The Enterprise returns to the “shore leave planet” for some much needed rest and recreation. Unfortunately, this once welcoming world has turned deadly. Can Kirk and crew get to the bottom of why things have changed?
A follow-up to TOS’s Shore Leave, Once Upon a Planet is neither particularly entertaining or particularly awful – it’s just entirely dull. These episodes are only 22 minutes each, but even so, around the 14 minute mark I found myself struggling to continue. Nonetheless, I bravely made it through so I could bring you this review.
Since the events of Shore Leave, the caretaker who kept the whole planet has died, leaving everything in the virtual hands of the computer that scans people’s thoughts and turns them into reality. Said computer is getting a little fed up with its task, and decides to take over the Enterprise so it can see the galaxy. Fortunately, all it takes is a couple of sentences from Kirk and Uhura to convince the computer that it should continue doing its current job, and all is well once again.
In a less family-oriented show, the computer’s frustration could have been explored in a more satisfying fashion. Think about it – that computer has seen into the thoughts of a wide variety of visitors, many of whom will have some pretty dark and twisted fetishes and fantasies. Having seen all that, that computer is going to be pretty messed up – it’s either going to be utterly disgusted and horrified by organic life, or it’s going to be like that Twitter bot that became a massive racist troll after training on human input data. Either way, the results sound like exactly the kind of mess that a Starfleet crew should have to clean up.
This episode does at least give Uhura the rare chance to be part of a landing party, albeit seemingly only so that she can do the female character thing of getting kidnapped. She does at least hold her own against the computer, while her absence from the bridge gives us a chance to see Lieutenant M’Ress again. It’s just a shame that M’Ress’s only character trait thus far is delivering all of her lines with a catlike purr.
It’s also a little troubling that the conclusion of this episode is “it’s not slavery if you choose to serve”. Choices are rarely made in a vacuum – you might have chosen to take a job cleaning toilets, for example, but more because you wanted the money you need to live than because you consider it your vocation.
- If the computer really can’t kill anyone, then how is it planning to kill Kirk, Spock, McCoy and Sulu?

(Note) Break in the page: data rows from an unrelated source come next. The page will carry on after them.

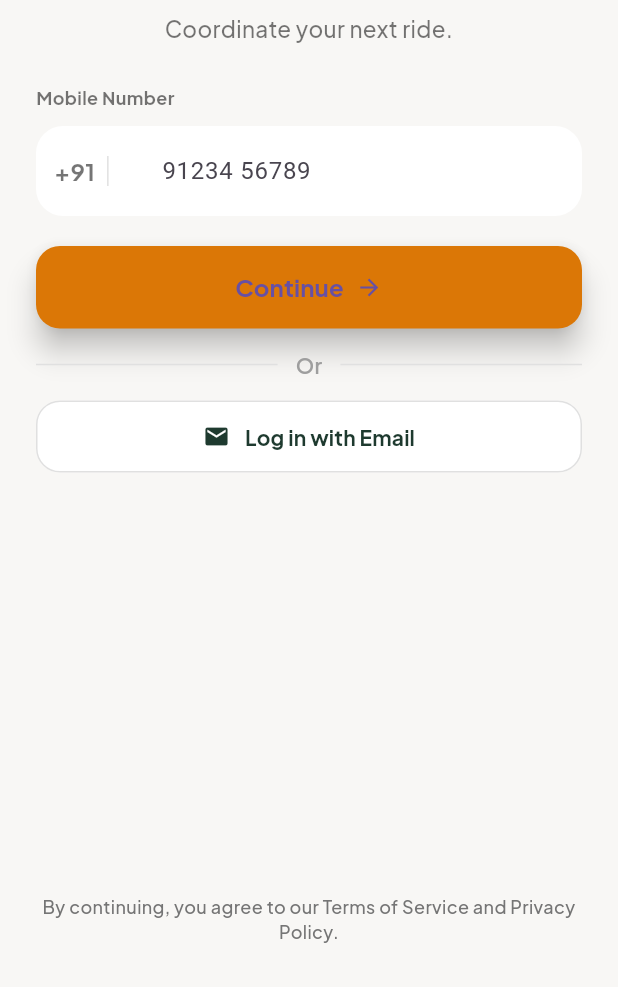
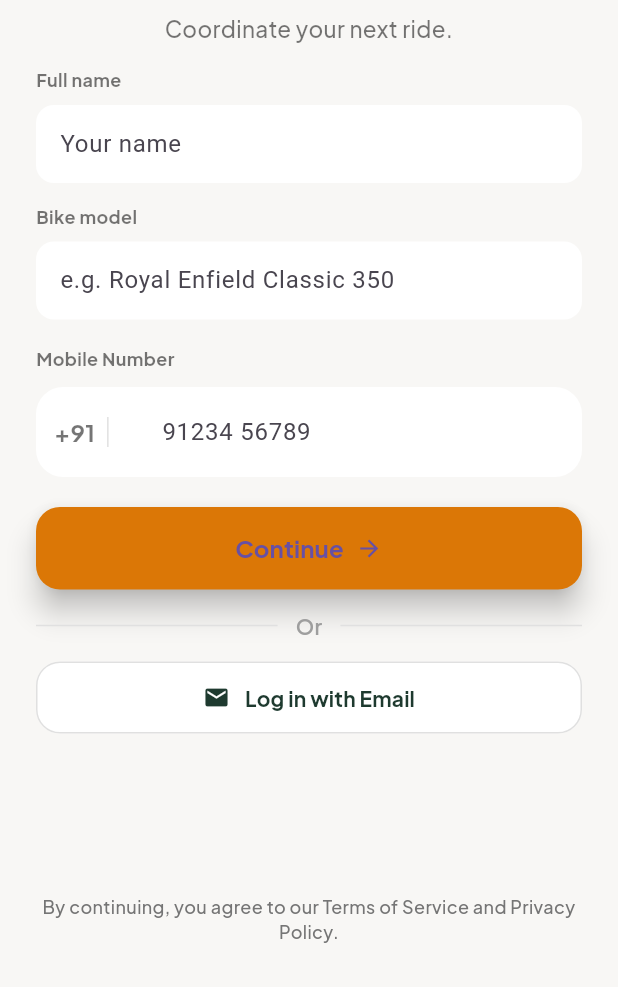
Before and after one commit to pranavv1210/JourneySync-App, a Flutter app: the screen it shows after launch, on a phone screen of 412 x 824 dp, the part 249-1236 px from its top. Run offline on Flutter 3.47's test engine with Material 3 defaults, Android fonts, the phone set to English and light mode, and no system bars; our stand-ins replace google_fonts, shared_preferences, supabase_flutter; accounts and stored records are empty.

Commit message:
feat: collect user name and bike on login; display on dashboard

```diff
--- a/lib/login_screen.dart
+++ b/lib/login_screen.dart
@@ -12,10 +12,14 @@ class LoginScreen extends StatefulWidget {
 
 class _LoginScreenState extends State<LoginScreen> {
   final phoneController = TextEditingController();
+  final nameController = TextEditingController();
+  final bikeController = TextEditingController();
 
   @override
   void dispose() {
     phoneController.dispose();
+    nameController.dispose();
+    bikeController.dispose();
     super.dispose();
   }
 
@@ -68,7 +72,65 @@ class _LoginScreenState extends State<LoginScreen> {
                     ),
                     textAlign: TextAlign.center,
                   ),
-                  const SizedBox(height: 28),
+                  const SizedBox(height: 16),
+
+                  // Full name field
+                  Align(
+                    alignment: Alignment.centerLeft,
+                    child: Text(
+                      'Full name',
+                      style: GoogleFonts.plusJakartaSans(
+                        fontSize: 12,
+                        fontWeight: FontWeight.w700,
+                        color: Colors.black54,
+                      ),
+                    ),
+                  ),
+                  const SizedBox(height: 8),
+                  TextField(
+                    controller: nameController,
+                    textCapitalization: TextCapitalization.words,
+                    decoration: InputDecoration(
+                      hintText: 'Your name',
+                      filled: true,
+                      fillColor: Colors.white,
+                      border: OutlineInputBorder(
+                        borderRadius: BorderRadius.circular(12),
+                        borderSide: BorderSide.none,
+                      ),
+                      contentPadding: const EdgeInsets.symmetric(vertical: 14, horizontal: 12),
+                    ),
+                  ),
+                  const SizedBox(height: 14),
+
+                  // Bike model field
+                  Align(
+                    alignment: Alignment.centerLeft,
+                    child: Text(
+                      'Bike model',
+                      style: GoogleFonts.plusJakartaSans(
+                        fontSize: 12,
+                        fontWeight: FontWeight.w700,
+                        color: Colors.black54,
+                      ),
+                    ),
+                  ),
+                  const SizedBox(height: 8),
+                  TextField(
+                    controller: bikeController,
+                    decoration: InputDecoration(
+                      hintText: 'e.g. Royal Enfield Classic 350',
+                      filled: true,
+                      fillColor: Colors.white,
+                      border: OutlineInputBorder(
+                        borderRadius: BorderRadius.circular(12),
+                        borderSide: BorderSide.none,
+                      ),
+                      contentPadding: const EdgeInsets.symmetric(vertical: 14, horizontal: 12),
+                    ),
+                  ),
+
+                  const SizedBox(height: 18),
 
                   // Phone label
                   Align(
@@ -130,8 +192,23 @@ class _LoginScreenState extends State<LoginScreen> {
                     width: double.infinity,
                     child: ElevatedButton(
                       onPressed: () async {
+                        final name = nameController.text.trim();
+                        final bike = bikeController.text.trim();
+                        final phone = phoneController.text.trim();
+
+                        if (name.isEmpty || phone.isEmpty) {
+                          ScaffoldMessenger.of(context).showSnackBar(
+                            SnackBar(content: Text('Please enter your name and phone number')),
+                          );
+                          return;
+                        }
+
                         final prefs = await SharedPreferences.getInstance();
                         await prefs.setBool('isLoggedIn', true);
+                        await prefs.setString('userName', name);
+                        await prefs.setString('userBike', bike);
+                        await prefs.setString('userPhone', phone);
+
                         if (!mounted) return;
                         Navigator.pushReplacement(
                           context,
```
Also changed, not shown: lib/home_screen.dart (+48 -10 lines).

Also, given the dangers they’ve faced on the planet, they seem remarkably confident that the computer will repair them if someone gets injured.
Summary – Once Upon a Planet: Just not that interesting.